“Typically, pitchers of her caliber don’t hit,” second-year Lakers head coach Abby Martin said. “She’s always in the gym or the [batting] cage, taking extra batting practice whenever she can. She’s a very fierce competitor.”

At Carey, Vilchez was a double threat, playing both softball and soccer. “Soccer was really my first love,” she said. She joined the Franklin Square Raiders Soccer Club as a 5-year-old, and started playing for one of the Raiders’ travel teams when she turned 9.

As a high school freshman, she made the Carey varsity soccer team, and played soccer for the next four years.

“I didn’t start really playing softball until I was in seventh grade,” she said. But once she did, she was hooked. “I love being around my teammates, love hanging out — just the whole atmosphere.”

Somewhat surprisingly, Vilchez was not recruited to play for Oswego. Martin didn’t take over as head coach until August 2016, and couldn’t do much recruiting that year. Vilchez had considered other schools, including Oneonta, which her two brothers attended. “I wanted something different,” she said.

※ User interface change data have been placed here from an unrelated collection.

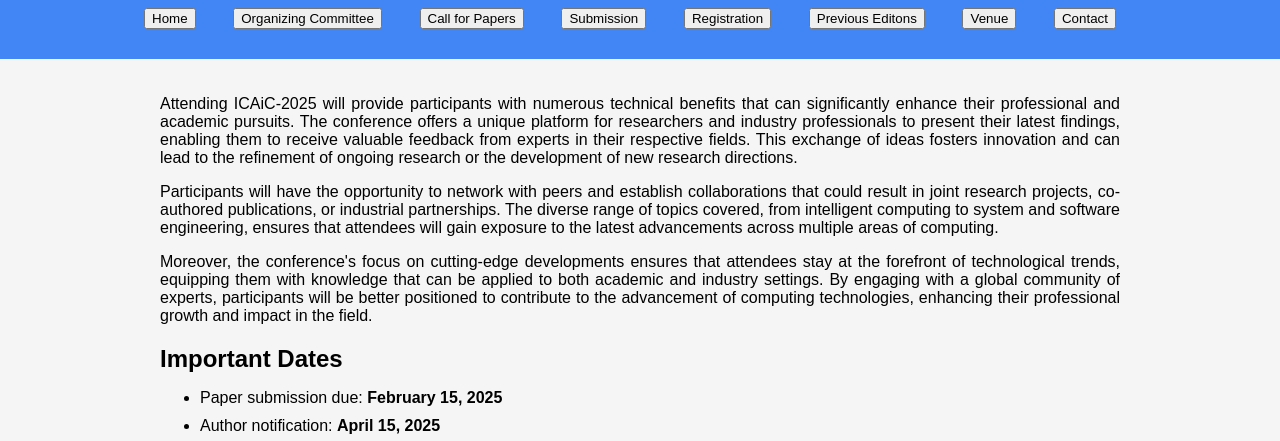
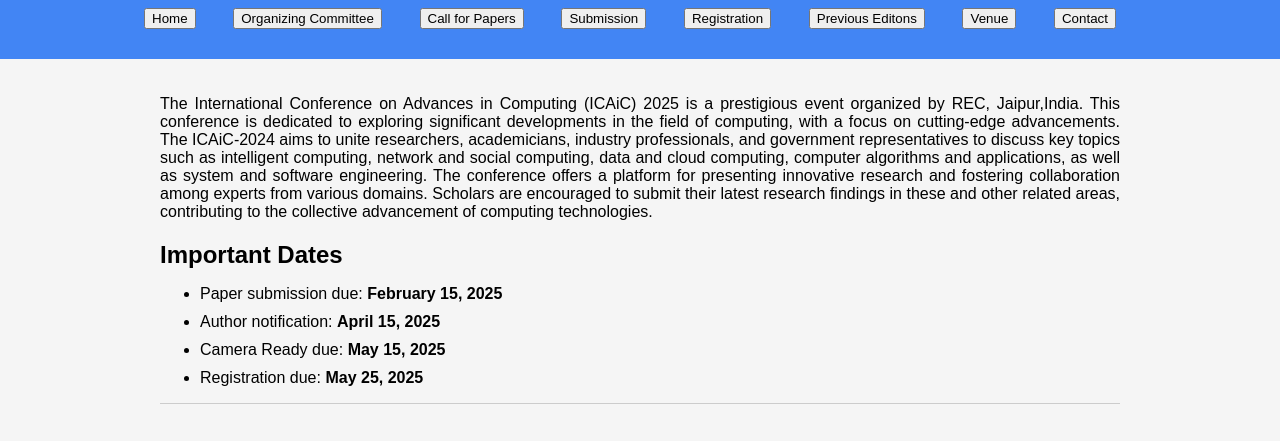
Before and after one commit to ICAIC-Conf/icaic-conf.github.io, a plain HTML site: page index.html in a window 1280 px wide. Shown: the part 232-673 px from the top of the page. Drawn offline with Linux system fonts and the light colour scheme.

Commit message:
Update index.html

```diff
--- a/index.html
+++ b/index.html
@@ -36,11 +36,7 @@
 
   <main>
     <section id="home">
-      <p>Attending ICAiC-2025 will provide participants with numerous technical benefits that can significantly enhance their professional and academic pursuits. The conference offers a unique platform for researchers and industry professionals to present their latest findings, enabling them to receive valuable feedback from experts in their respective fields. This exchange of ideas fosters innovation and can lead to the refinement of ongoing research or the development of new research directions. </p>
-
-      <p>Participants will have the opportunity to network with peers and establish collaborations that could result in joint research projects, co-authored publications, or industrial partnerships. The diverse range of topics covered, from intelligent computing to system and software engineering, ensures that attendees will gain exposure to the latest advancements across multiple areas of computing.</p>
-
-      <p>Moreover, the conference's focus on cutting-edge developments ensures that attendees stay at the forefront of technological trends, equipping them with knowledge that can be applied to both academic and industry settings. By engaging with a global community of experts, participants will be better positioned to contribute to the advancement of computing technologies, enhancing their professional growth and impact in the field.</p>
+      <p>The International Conference on Advances in Computing (ICAiC) 2025 is a prestigious event organized by REC, Jaipur,India. This conference is dedicated to exploring significant developments in the field of computing, with a focus on cutting-edge advancements. The ICAiC-2024 aims to unite researchers, academicians, industry professionals, and government representatives to discuss key topics such as intelligent computing, network and social computing, data and cloud computing, computer algorithms and applications, as well as system and software engineering. The conference offers a platform for presenting innovative research and fostering collaboration among experts from various domains. Scholars are encouraged to submit their latest research findings in these and other related areas, contributing to the collective advancement of computing technologies. </p>
 
 <h2>Important Dates</h2>
 
```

According to Martin, Vilchez’s competitive fire isn’t confined to the softball diamond. “Rebecca works just as hard in the classroom as on the field,” she said. She is majoring in adolescent education with a focus on mathematics, and has a minor in coaching.

“I can see myself teaching during the day and coaching softball after school,” she said. “And soccer,” she added, laughing.

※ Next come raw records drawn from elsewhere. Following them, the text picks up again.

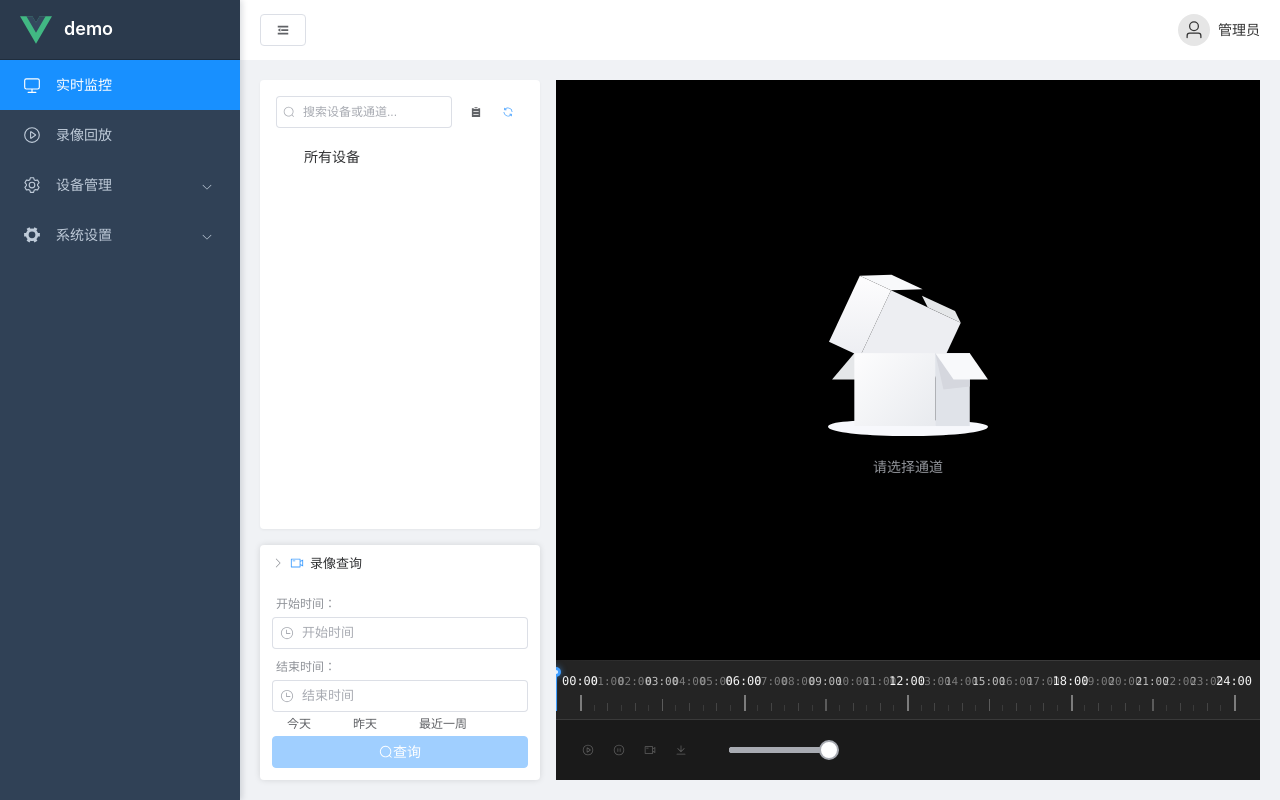
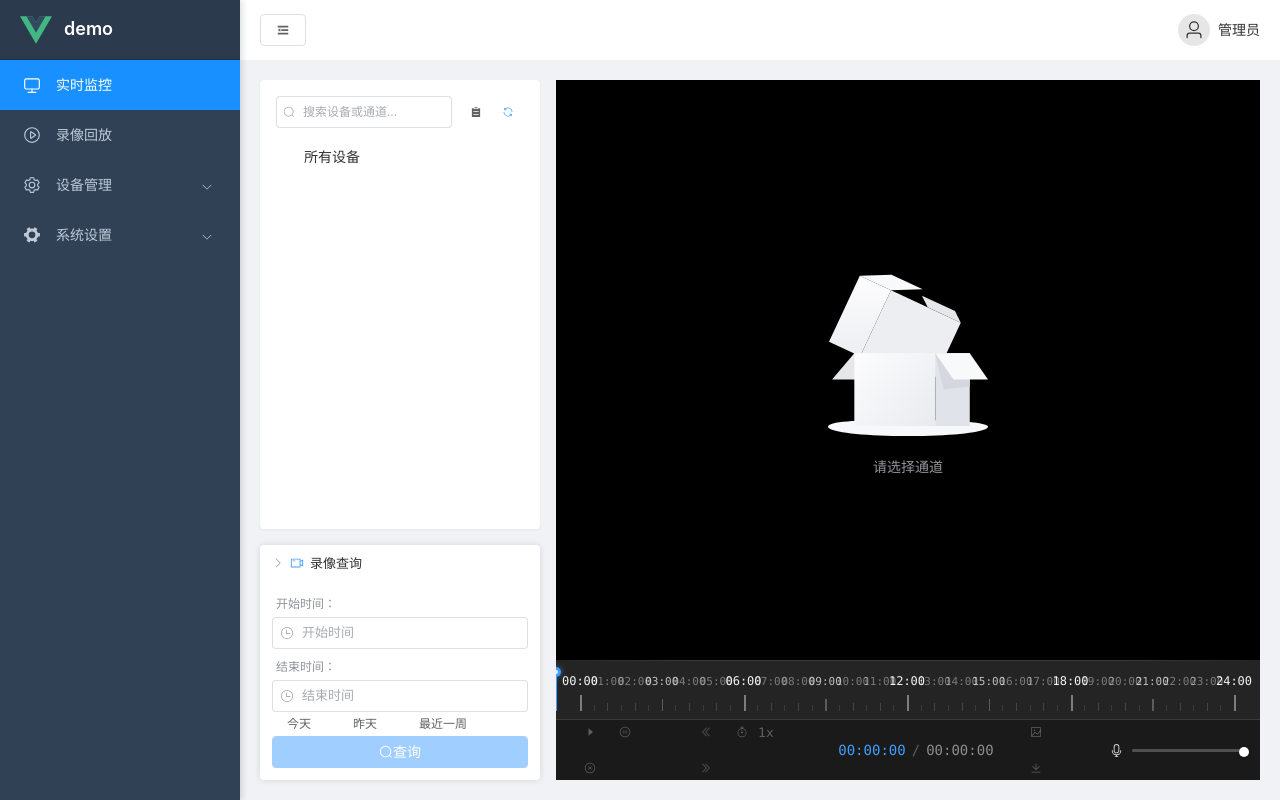
Before and after one commit to ossrs/srs-sip, a Vue app in the folder web/NextGB/: page /playback in a window 1280 px wide. Built offline with nearby package versions, Linux system fonts and the light colour scheme; no server answers; the HTML template or start-up script is replaced by a standard one.

Commit message:
回放控制

```diff
--- a/web/NextGB/src/views/PlaybackView.vue
+++ b/web/NextGB/src/views/PlaybackView.vue
@@ -4,7 +4,17 @@ import DeviceTree from '@/components/monitor/DeviceTree.vue'
 import VideoPlayer from '@/components/playback/VideoPlayer.vue'
 import DateTimeRangePanel from '@/components/common/DateTimeRangePanel.vue'
 import type { Device, ChannelInfo } from '@/types/api'
-import { VideoPlay, VideoPause, VideoCamera, Download, Microphone } from '@element-plus/icons-vue'
+import {
+  CaretRight,
+  VideoPause,
+  CircleClose,
+  DArrowRight,
+  DArrowLeft,
+  Timer,
+  Picture,
+  Download,
+  Microphone
+} from '@element-plus/icons-vue'
 import dayjs from 'dayjs'
 
 const showBanner = ref(false)
@@ -12,6 +22,8 @@ const currentDevice = ref<Device>()
 const currentChannel = ref<ChannelInfo>()
 const videoPlayerRef = ref()
 const volume = ref(100)
+const playbackSpeed = ref(1.0)
+const playbackSpeeds = [0.25, 0.5, 1.0, 2.0, 4.0, 8.0]
 
 const isPlaying = computed(() => videoPlayerRef.value?.isPlaying || false)
 
@@ -21,6 +33,31 @@ const handlePlay = () => {
 
 const handlePause = () => {
   videoPlayerRef.value?.pause()
+}
+
+const handleStop = () => {
+  videoPlayerRef.value?.stop()
+}
+
+const handleFastForward = () => {
+  const currentIndex = playbackSpeeds.indexOf(playbackSpeed.value)
+  if (currentIndex < playbackSpeeds.length - 1) {
+    playbackSpeed.value = playbackSpeeds[currentIndex + 1]
+    videoPlayerRef.value?.setPlaybackRate(playbackSpeed.value)
+  }
+}
+
+const handleSlowDown = () => {
+  const currentIndex = playbackSpeeds.indexOf(playbackSpeed.value)
+  if (currentIndex > 0) {
+    playbackSpeed.value = playbackSpeeds[currentIndex - 1]
+    videoPlayerRef.value?.setPlaybackRate(playbackSpeed.value)
+  }
+}
+
+const handleSpeedReset = () => {
+  playbackSpeed.value = 1.0
+  videoPlayerRef.value?.setPlaybackRate(1.0)
 }
 
 const handleDeviceSelect = (data: { device: Device | undefined; channel: ChannelInfo }) => {
@@ -135,35 +172,89 @@ const option = {
           </div>
         </div>
         <div class="control-panel">
-          <div class="control-buttons">
+          <div class="control-group">
             <el-button-group>
               <el-button
-                :icon="VideoPlay"
+                :icon="CaretRight"
                 :disabled="!currentChannel || isPlaying"
                 @click="handlePlay"
                 size="small"
+                title="播放"
               />
               <el-button
                 :icon="VideoPause"
                 :disabled="!currentChannel || !isPlaying"
                 @click="handlePause"
                 size="small"
+                title="暂停"
               />
-              <el-button :icon="VideoCamera" :disabled="!currentChannel" size="small" />
-              <el-button :icon="Download" :disabled="!currentChannel" size="small" />
+              <el-button
+                :icon="CircleClose"
+                :disabled="!currentChannel"
+                @click="handleStop"
+                size="small"
+                title="停止"
+              />
             </el-button-group>
+
+            <el-button-group>
+              <el-button
+                :icon="DArrowLeft"
+                :disabled="!currentChannel || playbackSpeed <= playbackSpeeds[0]"
+                @click="handleSlowDown"
+                size="small"
+                title="减速"
+              />
+              <el-button
+                :icon="Timer"
+                :disabled="!currentChannel"
+                @click="handleSpeedReset"
+                size="small"
+                :class="{ 'speed-active': playbackSpeed !== 1.0 }"
+                title="当前速度"
+              >
+                <span class="speed-text">{{ playbackSpeed }}x</span>
+              </el-button>
+              <el-button
+                :icon="DArrowRight"
+                :disabled="!currentChannel || playbackSpeed >= playbackSpeeds[playbackSpeeds.length - 1]"
+                @click="handleFastForward"
+                size="small"
+                title="加速"
+              />
+            </el-button-group>
+
+            <div class="time-info">
+              <span class="current-time">00:00:00</span>
+              <span class="time-separator">/</span>
+              <span class="total-time">00:00:00</span>
+            </div>
+
+            <el-button-group>
+              <el-button
+                :icon="Picture"
+                :disabled="!currentChannel"
+                size="small"
+                title="截图"
+              />
+              <el-button
+                :icon="Download"
+                :disabled="!currentChannel"
+                size="small"
+                title="下载"
+              />
+            </el-button-group>
+          </div>
+
+          <div class="volume-control">
+            <el-icon><Microphone /></el-icon>
             <el-slider
               v-model="volume"
               :max="100"
               :min="0"
               :disabled="!currentChannel"
               size="small"
-              style="width: 100px"
-            >
-              <template #prepend>
-                <el-icon><Microphone /></el-icon>
-              </template>
-            </el-slider>
+            />
           </div>
         </div>
       </div>
@@ -229,57 +320,107 @@ const option = {
   background-color: #1a1a1a;
   display: flex;
   align-items: center;
+  justify-content: space-between;
+  padding: 0 16px;
+  gap: 24px;
 }
 
-.control-buttons {
+.control-group {
   display: flex;
   align-items: center;
   gap: 16px;
-  padding: 0 0;
-  color: #fff;
+}
+
+.time-info {
+  font-family: ui-monospace, SFMono-Regular, Menlo, Monaco, Consolas, monospace;
+  font-size: 14px;
+  color: rgba(255, 255, 255, 0.85);
+  display: flex;
+  align-items: center;
+  gap: 4px;
+  padding: 0 8px;
+}
+
+.time-separator {
+  color: rgba(255, 255, 255, 0.3);
+  margin: 0 2px;
+}
+
+.current-time {
+  color: var(--el-color-primary);
+}
+
+.total-time {
+  color: rgba(255, 255, 255, 0.5);
+}
+
+.volume-control {
+  display: flex;
+  align-items: center;
+  gap: 8px;
+  width: 140px;
+  color: rgba(255, 255, 255, 0.8);
+
+  :deep(.el-icon) {
+    font-size: 18px;
+  }
+}
 
 .el-button-group {
-    margin: 0 16px;
   .el-button {
-      width: 32px;
-      height: 32px;
+    width: 36px;
+    height: 36px;
     padding: 0;
     --el-button-bg-color: transparent;
     --el-button-border-color: transparent;
     --el-button-hover-bg-color: rgba(255, 255, 255, 0.1);
     --el-button-hover-border-color: transparent;
-      --el-button-active-bg-color: rgba(255, 255, 255, 0.2);
-      --el-button-text-color: #fff;
+    --el-button-active-bg-color: rgba(255, 255, 255, 0.15);
+    --el-button-text-color: rgba(255, 255, 255, 0.85);
     --el-button-disabled-text-color: rgba(255, 255, 255, 0.3);
     --el-button-disabled-bg-color: transparent;
     --el-button-disabled-border-color: transparent;
 
     :deep(.el-icon) {
-        font-size: 16px;
+      font-size: 20px;
+    }
+
+    &:hover:not(:disabled) {
+      --el-button-text-color: var(--el-color-primary);
+    }
+
+    &:has(.speed-text) {
+      width: auto;
+      padding: 0 12px;
     }
   }
 }
 
-  :deep(.el-date-editor) {
-    --el-input-bg-color: transparent;
-    --el-input-border-color: rgba(255, 255, 255, 0.2);
-    --el-input-hover-border-color: rgba(255, 255, 255, 0.3);
-    --el-input-text-color: #fff;
-    --el-input-placeholder-color: rgba(255, 255, 255, 0.5);
+:deep(.el-slider) {
+  --el-slider-main-bg-color: var(--el-color-primary);
+  --el-slider-runway-bg-color: rgba(255, 255, 255, 0.15);
+  --el-slider-stop-bg-color: rgba(255, 255, 255, 0.2);
+  --el-slider-disabled-color: rgba(255, 255, 255, 0.1);
+
+  .el-slider__runway {
+    height: 3px;
   }
 
-  :deep(.el-slider) {
-    --el-slider-main-bg-color: var(--el-color-primary);
-    --el-slider-runway-bg-color: rgba(255, 255, 255, 0.2);
-    --el-slider-stop-bg-color: rgba(255, 255, 255, 0.3);
-    --el-slider-disabled-color: rgba(255, 255, 255, 0.2);
-    .el-slider__runway {
-      height: 4px;
+  .el-slider__button {
+    border: none;
+    width: 10px;
+    height: 10px;
+    background-color: #fff;
+    box-shadow: 0 1px 3px rgba(0, 0, 0, 0.3);
+    transition: transform 0.2s ease;
+
+    &:hover {
+      transform: scale(1.3);
     }
-    .el-slider__button {
-      border-color: var(--el-color-primary);
-      background-color: var(--el-color-primary);
   }
+
+  .el-slider__bar {
+    height: 3px;
   }
 }
 
@@ -619,4 +760,15 @@ const option = {
     transparent
   );
 }
+
+.speed-text {
+  font-size: 13px;
+  margin-left: 6px;
+  font-family: ui-monospace, SFMono-Regular, Menlo, Monaco, Consolas, monospace;
+}
+
+.speed-active {
+  --el-button-text-color: var(--el-color-primary) !important;
+  --el-button-bg-color: rgba(var(--el-color-primary-rgb), 0.1) !important;
+}
 </style>
```
Lines whose indentation alone changed are shown as unchanged.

Vilchez is quick to stress the importance of mental toughness. She shared Assistant Coach Morgan Nandin’s characterization of softball as “a game of failure.” “It surprised me when she said that,” Vilchez said, “but when you think about it, it’s true. In 10 at-bats, you might get three or four hits. A .300 hitter is a good hitter.”

“Failure is just a part of the game,” Nandin said. “Rebecca has the mental toughness to shake off the failures and move on. She’s probably one of the most competitive players I’ve ever coached.”

To hear Vilchez speak of her teammates, it’s clear she’s in good company. “We all have the same goals,” she said. “We’re all super-competitive — we all hate losing. We motivate each other, help each other get better.”

During the offseason, Martin gives her players homework and asks them to keep journals. Last year she assigned “The Hard Hat: 21 Ways to Be a Great Teammate,” by Jon Gordon. “We’d journal about being better teammates and about our workouts,” Vilchez recalled. “Mentally, we really remind each other of all the little things that lead to the big things. We always have each other’s backs, on and off the field.”

All but one member of this year’s squad will return in the fall, and Martin said she expects “to win it all next year.”

Vilchez added her assessment. “Team chemistry is so important,” she said. “There’s a direct correlation between team chemistry and success on the field.

I’m sure we’ll start killing it from

fall ball.”